Reports Friday indicate that Syrian President Bashar Assad's forces have partially recaptured the Quneitra region just east of the Israeli-Syrian Golan Heights border, which rebel forces captured in intense fighting on Wednesday.
According to the reports from the Iranian Fars news agency as cited by Walla!, the Syrian army has regained control over several Quneitra villages, including Jaba, Tel Krum and Al Ruachi.
The fighting continues on Friday morning in an attempt to take back full control after rebels seized the Quneitra crossing to Israel from the Syrian side.
Senior IDF sources predicted Assad's move, projecting that he would try to reconquer the vital area over the course of Thursday night. One source defined the security situation as "troubling," while adding "it's clear to us that the Syrian army doesn't want to deteriorate the situation and is being very careful about errant fire towards the Israeli side."
There was a spillover of fire on Wednesday, however, as tank and mortar shells lightly wounded two Israelis.
The Syrian rebels, who the US said belonged to the Al Qaeda-linked Al-Nusra Front, also captured 43 UN peacekeepers from Fiji while conquering the area.
Negotiations are currently ongoing to secure their release, as well as the release of 75 Filipino peacekeepers currently engaged in a stand-off with rebel forces. The Philippines described the situation as "tense," but added that no shots have been fired.

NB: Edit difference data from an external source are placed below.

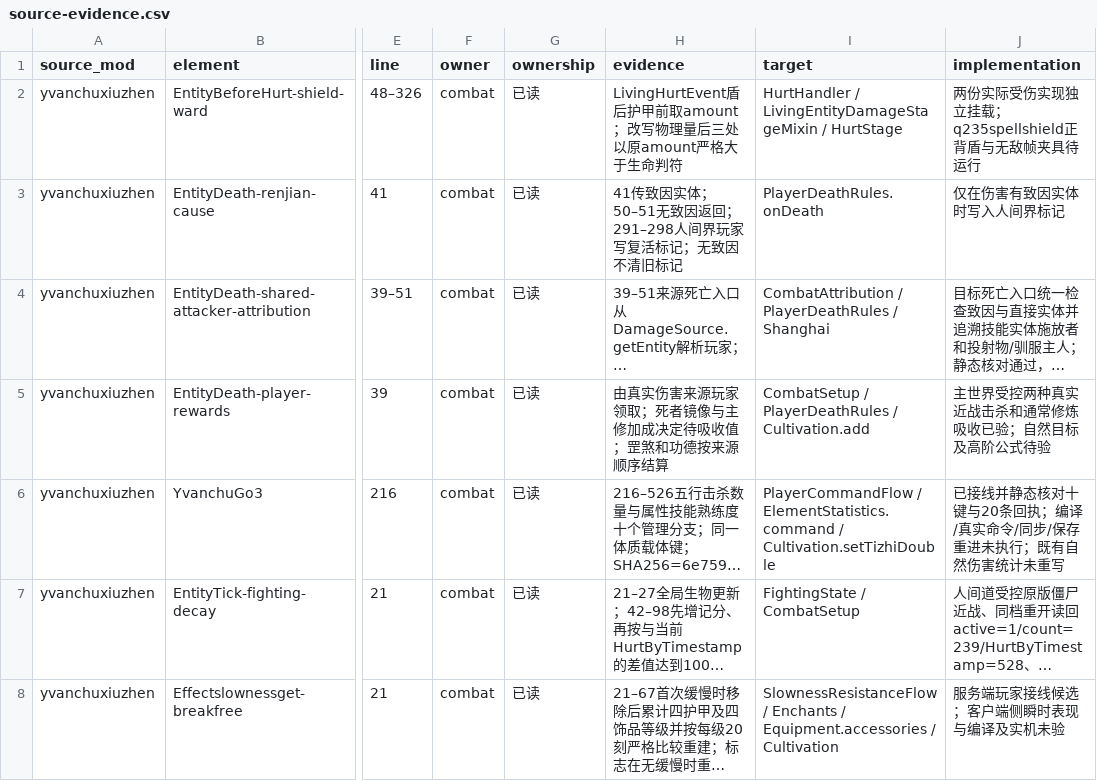
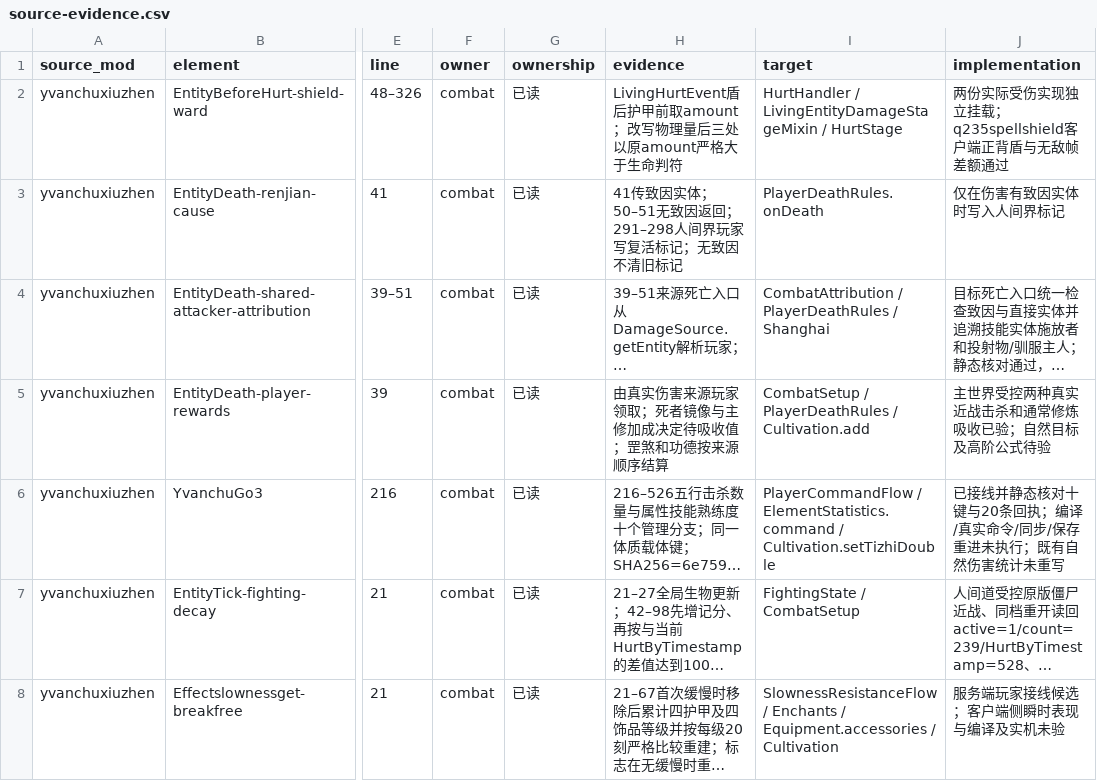
Before and after one commit to Shane77ly/yvanchuxiuzhen-1.21.1, a CSV file: docs/systems/combat/ledger/source-evidence.csv, drawn as a sheet; only a part is shown, gaps mark what is left out; long unchanged cells end in …; the diff names each change by its address in the sheet, - before the commit and + after, or states it on an @@ line.

```diff
--- a/docs/systems/combat/ledger/source-evidence.csv
+++ b/docs/systems/combat/ledger/source-evidence.csv
-J2 (implementation): 两份实际受伤实现独立挂载；q235spellshield正背盾与无敌帧夹具待运行
+J2 (implementation): 两份实际受伤实现独立挂载；q235spellshield客户端正背盾与无敌帧差额通过
```
Also changed, not shown: docs/systems/cooking/ledger/content.csv, docs/systems/cooking/ledger/source-evidence.csv, 15 other files.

Half of Syria has been displaced
Canadian Foreign Minister John Baird decried the situation, while noting "the Assad regime is solely to blame for the spiraling violence and the diminished security situation."
During the course of the four year Syrian civil war around 200,000 people have been killed according to the UN.

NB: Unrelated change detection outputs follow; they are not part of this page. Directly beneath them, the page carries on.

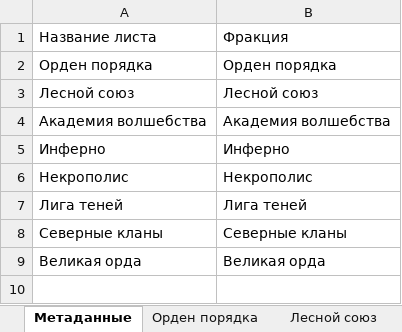
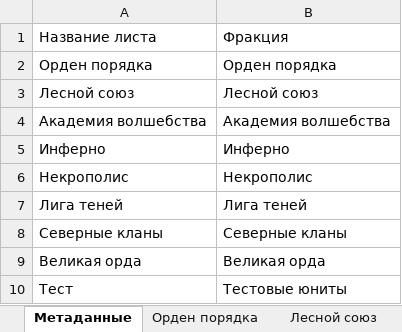
Before and after one commit to Glasssparrow/heroes5_battle_calculator_prototype, an Excel workbook: database.xlsx, sheet Метаданные, drawn as a sheet; values as stored, in another font and other column widths than the file's, no borders; the diff names each change by its address in the sheet, - before the commit and + after, or states it on an @@ line.

```diff
--- a/database.xlsx (sheet Метаданные)
+++ b/database.xlsx (sheet Метаданные)
+row 10: Тест | Тестовые юниты
```
Also changed, not shown: sheet Тест, 23 other files.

A new UN report Friday adds that 3 million Syrians have become refugees, and another 6.5 million are displaced within Syria, reports Reuters. As a result, "almost half of all Syrians have now been forced to abandon their homes and flee for their lives," stated the UN.
"The Syrian crisis has become the biggest humanitarian emergency of our era, yet the world is failing to meet the needs of refugees and the countries hosting them," said UN High Commissioner for Refugees Antonio Guterres.

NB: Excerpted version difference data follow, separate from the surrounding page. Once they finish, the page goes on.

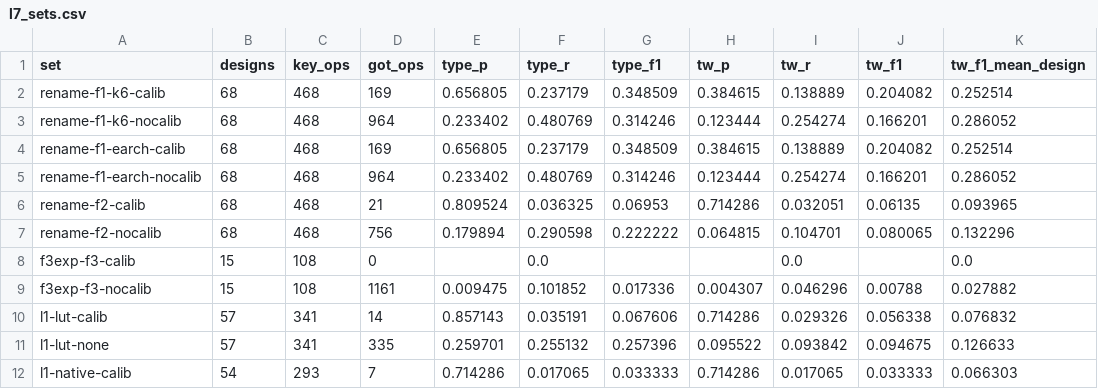
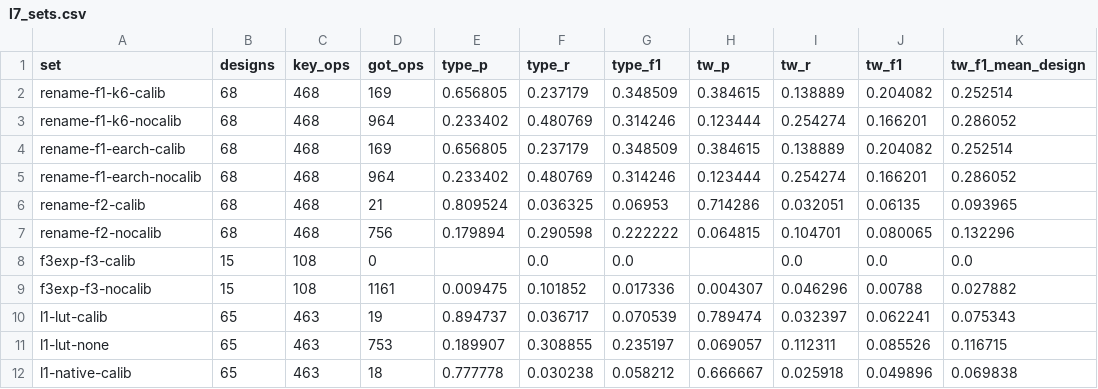
Before and after one commit to drpaj12/loki, a CSV file: experiments/round2/l7_sets.csv, drawn as a sheet; only a part is shown; the diff covers the shown part only.

```diff
--- a/experiments/round2/l7_sets.csv
+++ b/experiments/round2/l7_sets.csv
@@ -7,6 +7,6 @@ rename-f2-calib,68,468,21,0.809524,0.036325,0.06953,0.714286,0.032051,0.06135,0.
 rename-f2-nocalib,68,468,756,0.179894,0.290598,0.222222,0.064815,0.104701,0.080065,0.132296
-f3exp-f3-calib,15,108,0,,0.0,,,0.0,,0.0
+f3exp-f3-calib,15,108,0,,0.0,0.0,,0.0,0.0,0.0
 f3exp-f3-nocalib,15,108,1161,0.009475,0.101852,0.017336,0.004307,0.046296,0.00788,0.027882
-l1-lut-calib,57,341,14,0.857143,0.035191,0.067606,0.714286,0.029326,0.056338,0.076832
-l1-lut-none,57,341,335,0.259701,0.255132,0.257396,0.095522,0.093842,0.094675,0.126633
-l1-native-calib,54,293,7,0.714286,0.017065,0.033333,0.714286,0.017065,0.033333,0.066303
+l1-lut-calib,65,463,19,0.894737,0.036717,0.070539,0.789474,0.032397,0.062241,0.075343
+l1-lut-none,65,463,753,0.189907,0.308855,0.235197,0.069057,0.112311,0.085526,0.116715
+l1-native-calib,65,463,18,0.777778,0.030238,0.058212,0.666667,0.025918,0.049896,0.069838
```
Also changed, not shown: 4 added rows and 10 edited cells elsewhere in this file, experiments/round2/l1_kinds.csv, experiments/round2/l1_summary.csv, 7 other files.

That assessment echoes the words of outgoing UN human rights commissioner Navi Pillay, who last Thursday lambasted the UN Security Council for not taking action amid "international paralysis."